The last two decades have seen an explosion in dairy farming, an increase in the intensity of our herds and the continued spread of our urban areas.
That's come at a cost to the environment, a new report from the Ministry for the Environment has found.
It's causing our soils to compact, affecting their ability to sustain agriculture, and causing run-off to impact water quality. It's also causing coastal and lowland ecosystems to "decline".
Greenpeace says the report shows there are simply too many cows.
"There are too many cows. We urgently need to diversify and transition away from intensive dairying,"says Greenpeace Sustainable Agriculture Campaigner, Gen Toop.
"The industrial way are farming is literally squandering soil, which we ultimately depend on to grow food and sustain life. We have to switch to more regenerative ways of farming."
The area of land used for dairying has increased 42 percent between 2002 and 2016, the report on New Zealand's land use found.
At the same time, the amount of land used for sheep and beef farming has fallen 20 percent.
Meanwhile, New Zealand soils are degrading, and we are losing our native plants and animals.
Issues with soil compaction and phosphorus content were found at 48 percent of tested sites. High phosphorus rates can be caused by fertiliser use and can lead to water quality issues.
Poor macroporosity of the soil (a measure of how pourous the soil is) also impacts water quality, and can make production more difficult as plants struggle to thrive in compacted soil.
The report warns almost two-thirds of New Zealand's rare and 'naturally uncommon' ecosystems are under threat.
"Coastal and lowland ecosystems that were once widespread (including wetlands) continue to decline in extent," the report says.
Penny Nelson, Deputy Secretary at the Ministry for the Environment, says the report shows land use decisions are putting the environment under pressure.
"What we do on our land has effects across our environment and economy.

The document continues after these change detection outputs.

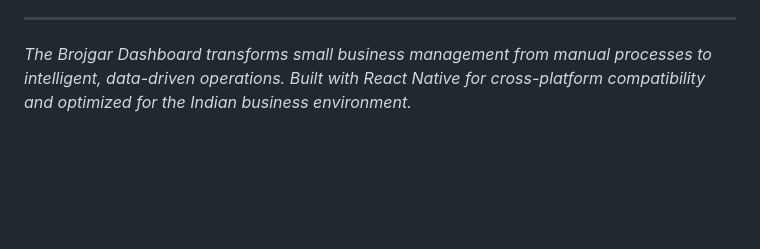
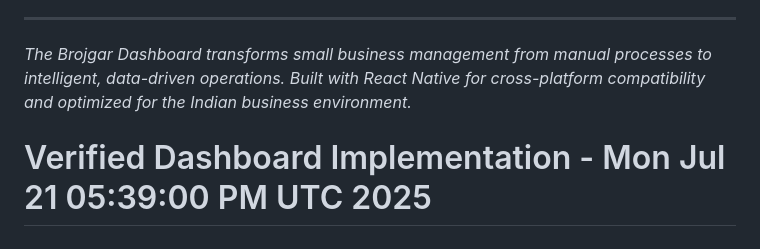
Before and after one commit to operman-code/app-brojgar, a Markdown page: DASHBOARD_README.md, the part around the change. Rendered like a GitHub page; blank space fills up the shorter version.

```diff
--- a/DASHBOARD_README.md
+++ b/DASHBOARD_README.md
@@ -192,3 +192,4 @@ The dashboard includes realistic sample data representing a typical small busine
 ---
 
 *The Brojgar Dashboard transforms small business management from manual processes to intelligent, data-driven operations. Built with React Native for cross-platform compatibility and optimized for the Indian business environment.*
+# Verified Dashboard Implementation - Mon Jul 21 05:39:00 PM UTC 2025
```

It affects our water quality, the marine environment and the volume of greenhouse gas emissions," said Ms Nelson.
Minister for the Environment David Parker says the report's highlighted concerns around the effects of urban sprawl, the loss of wetlands and soil compaction.
"I was particularly troubled by how much of our urban growth is occurring in our irreplaceable highly productive land. Even in a country as lucky as New Zealand we only have limited quantities of these high-class soils," David Parker says.
Finally, some good news
The report found 20 bird species have improved conservation status. More than half of those species were "dependent on intensive conservation management."